Every record below should be copied exactly, with the pictures left out.

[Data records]
──────

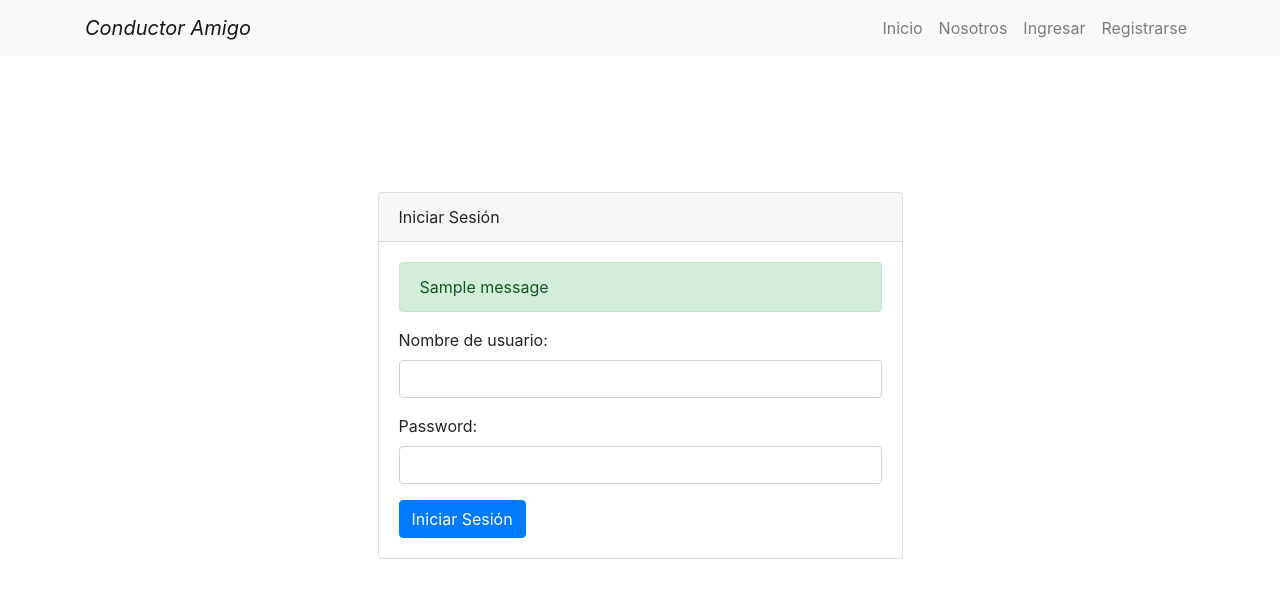
After one commit to jmartinezgr/ppi_17, a Django app: page /usuarios/login in a window 1280 px wide. The commit adds this page. Shown: the top 598 px of the page. Run offline with Django 4.2, Linux system fonts and the light colour scheme; tables that the repository leaves empty hold one stand-in row (values such as "Sample post"); one stand-in notice (Sample message) is shown; some libraries are stand-ins or nearby versions.

Commit message:
add. Login funcional. Logout funcional
Se agrego la funcionalidad de login, se valida que el usuario exista y lo redirige a la ventana de usuario.
Logout redirige a los usuario a la ventana de inicio.

```diff
--- a/conductor_amigo/conductor_amigo/urls.py
+++ b/conductor_amigo/conductor_amigo/urls.py
@@ -19,9 +19,9 @@ from django.conf import settings
 
 urlpatterns = [
     path('admin/', admin.site.urls),
-    path('',include('mainapp.urls')),
-    path('usuarios/',include('usuarios.urls')),
-    path('',include('register.urls')),
+    path('', include('mainapp.urls')),
+    path('usuarios/', include('usuarios.urls')),
+    path('', include('register.urls')),
 ]
 
 
--- a/conductor_amigo/mainapp/templates/layouts/layout.html
+++ b/conductor_amigo/mainapp/templates/layouts/layout.html
@@ -37,7 +37,7 @@
                             <a class="nav-link" href=''> Verificar licencia</a>
                         </li>
                         <li class="nav-item">
-                            <a class="nav-link" href=''> Cerrar Sesion </a>
+                            <a class="nav-link" href={% url "logout_view" %}> Cerrar Sesion </a>
                         </li>
                     {% else %}
                         <li class="nav-item">
@@ -47,7 +47,7 @@
                             <a class="nav-link" href={% url "nosotros" %}> Nosotros </a>
                         </li>
                         <li class="nav-item">
-                            <a class="nav-link" href=''> Ingresar </a>
+                            <a class="nav-link" href={% url "login_view" %}> Ingresar </a>
                         </li>
                         <li class="nav-item">
                             <a class="nav-link" href={% url "registro" %}> Registrarse </a>
--- a/conductor_amigo/mainapp/urls.py
+++ b/conductor_amigo/mainapp/urls.py
@@ -8,5 +8,4 @@ urlpatterns = [
     path('logout/', views.logout_view, name='logout_view'),
     path('nosotros/',views.nosotros,name="nosotros"),
 
-
 ]
--- a/conductor_amigo/mainapp/views.py
+++ b/conductor_amigo/mainapp/views.py
@@ -23,7 +23,6 @@ def home(request):
     return render(request, "unregister/home.html",context)
 
 def nosotros(request):
-
     return render(request,'unregister/nosotros.html')
 
 def logout_view(request):
--- a/conductor_amigo/usuarios/forms.py
+++ b/conductor_amigo/usuarios/forms.py
@@ -1,5 +1,7 @@
 from django import forms
 from django.shortcuts import render
+from django.contrib.auth.forms import AuthenticationForm
+
 
 class UserSearchForm(forms.Form):
     username = forms.CharField(
@@ -76,8 +78,10 @@ class UserSearchForm(forms.Form):
         else:
             result = f"Usuario validado - Nombre: {username}, Identificación: {identification}"
 
-        #         return render(request, 'result_template.html', {'result': result})
-        # else:
-        #     form = UserSearchForm()
-
-        # return render(request, 'search_template.html', {'form': form})
+class CustomAuthenticationForm(AuthenticationForm):
+    username = forms.CharField(
+        widget=forms.TextInput(attrs={'class': 'form-control'}),
+    )
+    password = forms.CharField(
+        widget=forms.PasswordInput(attrs={'class': 'form-control'}),
+    )
--- /dev/null
+++ b/conductor_amigo/usuarios/templates/pasajeros/login.html
@@ -0,0 +1,44 @@
+{% extends 'layouts/layout.html' %}
+
+{% block content %}
+  <div class="container mt-5">
+    <div class="row justify-content-center">
+      <div class="col-md-6" style="margin-top: 40px;">
+        <div class="card mt-5">
+          <div class="card-header">Iniciar Sesión</div>
+          <div class="card-body">
+            {% if form.errors %}
+            <div id="login-error-message" class="alert alert-danger">Su nombre de usuario y contraseña no coinciden. Inténtalo de nuevo.</div>
+            {% endif %}
+            {% for message in messages %}
+              <div class="alert alert-success">
+                {{ message }}
+              </div>
+            {% endfor %}
+            <form method="post">
+              {% csrf_token %}
+              <div class="form-group">
+                {{ form.username.label_tag }}
+                {{ form.username }}
+              </div>
+              <div class="form-group">
+                {{ form.password.label_tag }}
+                {{ form.password }}
+              </div>
+              <button type="submit" class="btn btn-primary">Iniciar Sesión</button>
+            </form>
+          </div>
+        </div>
+      </div>
+    </div>
+  </div>
+  <script>
+    // Ocultar el mensaje de error después de 5 segundos (5000 milisegundos)
+    setTimeout(function() {
+      var errorMessage = document.getElementById('login-error-message');
+      if (errorMessage) {
+        errorMessage.style.display = 'none';
+      }
+    }, 5000); // 5000 ms = 5 segundos
+  </script>
+{% endblock %}
--- a/conductor_amigo/usuarios/urls.py
+++ b/conductor_amigo/usuarios/urls.py
@@ -5,5 +5,6 @@ from . import views
 # Configuración de URLs
 urlpatterns = [
     path("busqueda_usuarios", views.buscar_usuario, name="busqueda"),
-    path("usuario_discapacidad", views.usuario_discapacidad, name="discapacidad")
+    path("usuario_discapacidad", views.usuario_discapacidad, name="discapacidad"),
+    path("login", views.login_view, name="login_view")
 ]
--- a/conductor_amigo/usuarios/views.py
+++ b/conductor_amigo/usuarios/views.py
@@ -1,5 +1,8 @@
-from django.shortcuts import render
 from .forms import UserSearchForm
+from .forms import CustomAuthenticationForm # Importa el formulario personalizado
+from django.shortcuts import render,redirect
+from django.contrib import messages
+from django.contrib.auth import authenticate, login, logout
 
 # Create your views here.
 def buscar_usuario(request):
@@ -25,3 +28,22 @@ def usuario_discapacidad(request):
         form = UserSearchForm()
 
     return render(request, 'pasajeros/usuario_discapacidad.html', {'form': form, 'data_returned': data_returned})
+
+
+def login_view(request):
+    if request.method == 'POST':
+        form = CustomAuthenticationForm(request, request.POST)
+        if form.is_valid():
+            username = form.cleaned_data.get('username')
+            password = form.cleaned_data.get('password')
+            user = authenticate(request, username=username, password=password)
+            if user is not None:
+                login(request, user)
+                return redirect("home")
+            else:
+                messages.error(request, "Error: Credenciales inválidas. Inténtalo de nuevo.")
+                return redirect('login_view')
+    else:
+        form = CustomAuthenticationForm()
+
+    return render(request, 'pasajeros/login.html', {'form': form})
```
Also changed, not shown: conductor_amigo/db.sqlite3.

──────

#### Result below:
After one commit to jmartinezgr/ppi_17, a Django app: page /usuarios/login in a window 1280 px wide. The commit adds this page. Shown: the top 598 px of the page. Run offline with Django 4.2, Linux system fonts and the light colour scheme; tables that the repository leaves empty hold one stand-in row (values such as "Sample post"); one stand-in notice (Sample message) is shown; some libraries are stand-ins or nearby versions.

Commit message:
add. Login funcional. Logout funcional
Se agrego la funcionalidad de login, se valida que el usuario exista y lo redirige a la ventana de usuario.
Logout redirige a los usuario a la ventana de inicio.

```diff
--- a/conductor_amigo/conductor_amigo/urls.py
+++ b/conductor_amigo/conductor_amigo/urls.py
@@ -19,9 +19,9 @@ from django.conf import settings
 
 urlpatterns = [
     path('admin/', admin.site.urls),
-    path('',include('mainapp.urls')),
-    path('usuarios/',include('usuarios.urls')),
-    path('',include('register.urls')),
+    path('', include('mainapp.urls')),
+    path('usuarios/', include('usuarios.urls')),
+    path('', include('register.urls')),
 ]
 
 
--- a/conductor_amigo/mainapp/templates/layouts/layout.html
+++ b/conductor_amigo/mainapp/templates/layouts/layout.html
@@ -37,7 +37,7 @@
                             <a class="nav-link" href=''> Verificar licencia</a>
                         </li>
                         <li class="nav-item">
-                            <a class="nav-link" href=''> Cerrar Sesion </a>
+                            <a class="nav-link" href={% url "logout_view" %}> Cerrar Sesion </a>
                         </li>
                     {% else %}
                         <li class="nav-item">
@@ -47,7 +47,7 @@
                             <a class="nav-link" href={% url "nosotros" %}> Nosotros </a>
                         </li>
                         <li class="nav-item">
-                            <a class="nav-link" href=''> Ingresar </a>
+                            <a class="nav-link" href={% url "login_view" %}> Ingresar </a>
                         </li>
                         <li class="nav-item">
                             <a class="nav-link" href={% url "registro" %}> Registrarse </a>
--- a/conductor_amigo/mainapp/urls.py
+++ b/conductor_amigo/mainapp/urls.py
@@ -8,5 +8,4 @@ urlpatterns = [
     path('logout/', views.logout_view, name='logout_view'),
     path('nosotros/',views.nosotros,name="nosotros"),
 
-
 ]
--- a/conductor_amigo/mainapp/views.py
+++ b/conductor_amigo/mainapp/views.py
@@ -23,7 +23,6 @@ def home(request):
     return render(request, "unregister/home.html",context)
 
 def nosotros(request):
-
     return render(request,'unregister/nosotros.html')
 
 def logout_view(request):
--- a/conductor_amigo/usuarios/forms.py
+++ b/conductor_amigo/usuarios/forms.py
@@ -1,5 +1,7 @@
 from django import forms
 from django.shortcuts import render
+from django.contrib.auth.forms import AuthenticationForm
+
 
 class UserSearchForm(forms.Form):
     username = forms.CharField(
@@ -76,8 +78,10 @@ class UserSearchForm(forms.Form):
         else:
             result = f"Usuario validado - Nombre: {username}, Identificación: {identification}"
 
-        #         return render(request, 'result_template.html', {'result': result})
-        # else:
-        #     form = UserSearchForm()
-
-        # return render(request, 'search_template.html', {'form': form})
+class CustomAuthenticationForm(AuthenticationForm):
+    username = forms.CharField(
+        widget=forms.TextInput(attrs={'class': 'form-control'}),
+    )
+    password = forms.CharField(
+        widget=forms.PasswordInput(attrs={'class': 'form-control'}),
+    )
--- /dev/null
+++ b/conductor_amigo/usuarios/templates/pasajeros/login.html
@@ -0,0 +1,44 @@
+{% extends 'layouts/layout.html' %}
+
+{% block content %}
+  <div class="container mt-5">
+    <div class="row justify-content-center">
+      <div class="col-md-6" style="margin-top: 40px;">
+        <div class="card mt-5">
+          <div class="card-header">Iniciar Sesión</div>
+          <div class="card-body">
+            {% if form.errors %}
+            <div id="login-error-message" class="alert alert-danger">Su nombre de usuario y contraseña no coinciden. Inténtalo de nuevo.</div>
+            {% endif %}
+            {% for message in messages %}
+              <div class="alert alert-success">
+                {{ message }}
+              </div>
+            {% endfor %}
+            <form method="post">
+              {% csrf_token %}
+              <div class="form-group">
+                {{ form.username.label_tag }}
+                {{ form.username }}
+              </div>
+              <div class="form-group">
+                {{ form.password.label_tag }}
+                {{ form.password }}
+              </div>
+              <button type="submit" class="btn btn-primary">Iniciar Sesión</button>
+            </form>
+          </div>
+        </div>
+      </div>
+    </div>
+  </div>
+  <script>
+    // Ocultar el mensaje de error después de 5 segundos (5000 milisegundos)
+    setTimeout(function() {
+      var errorMessage = document.getElementById('login-error-message');
+      if (errorMessage) {
+        errorMessage.style.display = 'none';
+      }
+    }, 5000); // 5000 ms = 5 segundos
+  </script>
+{% endblock %}
--- a/conductor_amigo/usuarios/urls.py
+++ b/conductor_amigo/usuarios/urls.py
@@ -5,5 +5,6 @@ from . import views
 # Configuración de URLs
 urlpatterns = [
     path("busqueda_usuarios", views.buscar_usuario, name="busqueda"),
-    path("usuario_discapacidad", views.usuario_discapacidad, name="discapacidad")
+    path("usuario_discapacidad", views.usuario_discapacidad, name="discapacidad"),
+    path("login", views.login_view, name="login_view")
 ]
--- a/conductor_amigo/usuarios/views.py
+++ b/conductor_amigo/usuarios/views.py
@@ -1,5 +1,8 @@
-from django.shortcuts import render
 from .forms import UserSearchForm
+from .forms import CustomAuthenticationForm # Importa el formulario personalizado
+from django.shortcuts import render,redirect
+from django.contrib import messages
+from django.contrib.auth import authenticate, login, logout
 
 # Create your views here.
 def buscar_usuario(request):
@@ -25,3 +28,22 @@ def usuario_discapacidad(request):
         form = UserSearchForm()
 
     return render(request, 'pasajeros/usuario_discapacidad.html', {'form': form, 'data_returned': data_returned})
+
+
+def login_view(request):
+    if request.method == 'POST':
+        form = CustomAuthenticationForm(request, request.POST)
+        if form.is_valid():
+            username = form.cleaned_data.get('username')
+            password = form.cleaned_data.get('password')
+            user = authenticate(request, username=username, password=password)
+            if user is not None:
+                login(request, user)
+                return redirect("home")
+            else:
+                messages.error(request, "Error: Credenciales inválidas. Inténtalo de nuevo.")
+                return redirect('login_view')
+    else:
+        form = CustomAuthenticationForm()
+
+    return render(request, 'pasajeros/login.html', {'form': form})
```
Also changed, not shown: conductor_amigo/db.sqlite3.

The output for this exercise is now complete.